By Linda Breazeale
MSU Ag Communications

MISSISSIPPI STATE — Their classmates may be taking the summer off, but two
undergraduate students at Mississippi State University are spending long
hours in a laboratory conducting studies that would challenge seasoned

Their supervisor, Erdogan Memili, is not surprised. He nominated Alexis
Parisi and Kate Thompson for National Science Foundation research programs
for elite undergraduates.

³Students like Alexis and Kate, with their motivation for research, will be
pioneers in science,² said Memili, an associate professor in animal and
dairy science. ³They will help shape the way scientists address issues in

Parisi graduated from Lafayette High School in Oxford in 2009 and plans to
finish her bachelor¹s degree in animal and dairy science in December. She is
a fellow in the NSF Research Experiences for Undergraduates in Computational
Biology, directed by Andy Perkins of MSU¹s Department of Computer Science
and Engineering.
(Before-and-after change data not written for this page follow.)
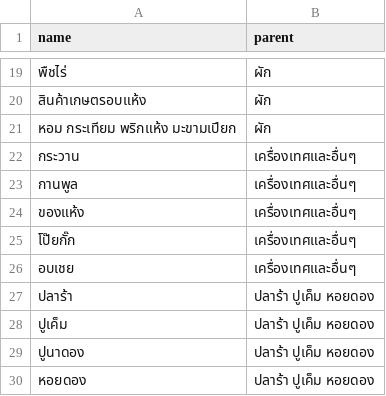
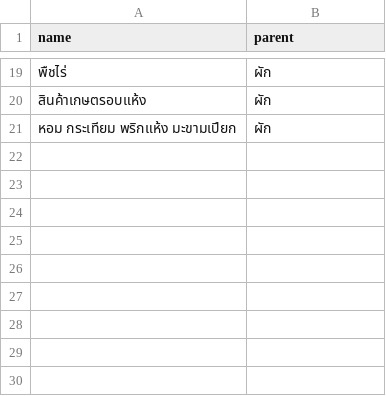
Before and after one commit to nattapanp/nattapan.p, a CSV file: treeCsv.csv, drawn as a sheet; only a part is shown, gaps mark what is left out; the diff names each change by its address in the sheet, - before the commit and + after, or states it on an @@ line.

Commit message:
Update treeCsv.csv

```diff
--- a/treeCsv.csv
+++ b/treeCsv.csv
-row 22: กระวาน | เครื่องเทศและอื่นๆ
-row 23: กานพูล | เครื่องเทศและอื่นๆ
-row 24: ของแห้ง | เครื่องเทศและอื่นๆ
-row 25: โป๊ยกั๊ก | เครื่องเทศและอื่นๆ
-row 26: อบเชย | เครื่องเทศและอื่นๆ
-row 27: ปลาร้า | ปลาร้า ปูเค็ม หอยดอง
-row 28: ปูเค็ม | ปลาร้า ปูเค็ม หอยดอง
-row 29: ปูนาดอง | ปลาร้า ปูเค็ม หอยดอง
-row 30: หอยดอง | ปลาร้า ปูเค็ม หอยดอง
```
Thompson, a native of Picayune, is a 2011 graduate of the Mississippi School
for Mathematics and Science. Majoring in biochemistry with a minor in
business administration, Thompson is taking part in the NSF Undergraduate
Research and Mentoring program in functional genomics.

Memili, a researcher with the Mississippi Agricultural and Forestry
Experiment Station, said the students are getting experience working with a
variety of scientists across campus, including the College of Veterinary

³We are both working on different challenges to improve reproduction in
mammals,² Parisi said. ³My efforts focus on improving bulls¹ sperm viability
during the freezing process.²

Although the process for freezing sperm for artificial insemination has been
around for decades, Parisi said she expects to improve viability of the
stored sperm, thereby increasing animal production and lowering costs.

³I¹m using antioxidants to strengthen the sperm and protect them from damage
during the freezing process,² she said. ³The use of antioxidants has
exploded in recent years to address concerns such as aging and fertility.²

Thompson is investigating a variety of sperm-borne micro-ribonucleic acids,
or miRNA, and their different impacts on sperm.

³Both of us use computational biology or software programs that predict and
illustrate the biological processes we are studying,² Thompson said.

Both students expressed long-term plans to pursue doctorates.

³The miRNAs target certain genes and affect them differently. We are seeing
that in addition the genetic material, sperm also provide gene products,
such as RNAs and proteins to the egg, which most people do not realize,²
Thompson said. ³As I examine the miRNAs that have never been studied, I
expect to see their roles in embryonic development. These findings will help
us understand early mammalian development better, predict fertility and aid
in the development of pharmaceutical treatments for infertility.²

While the young researchers will complete their NSF programs this summer,
their research projects will continue. They will present their findings at
national and international scientific conferences and publish the new
information in scientific journals.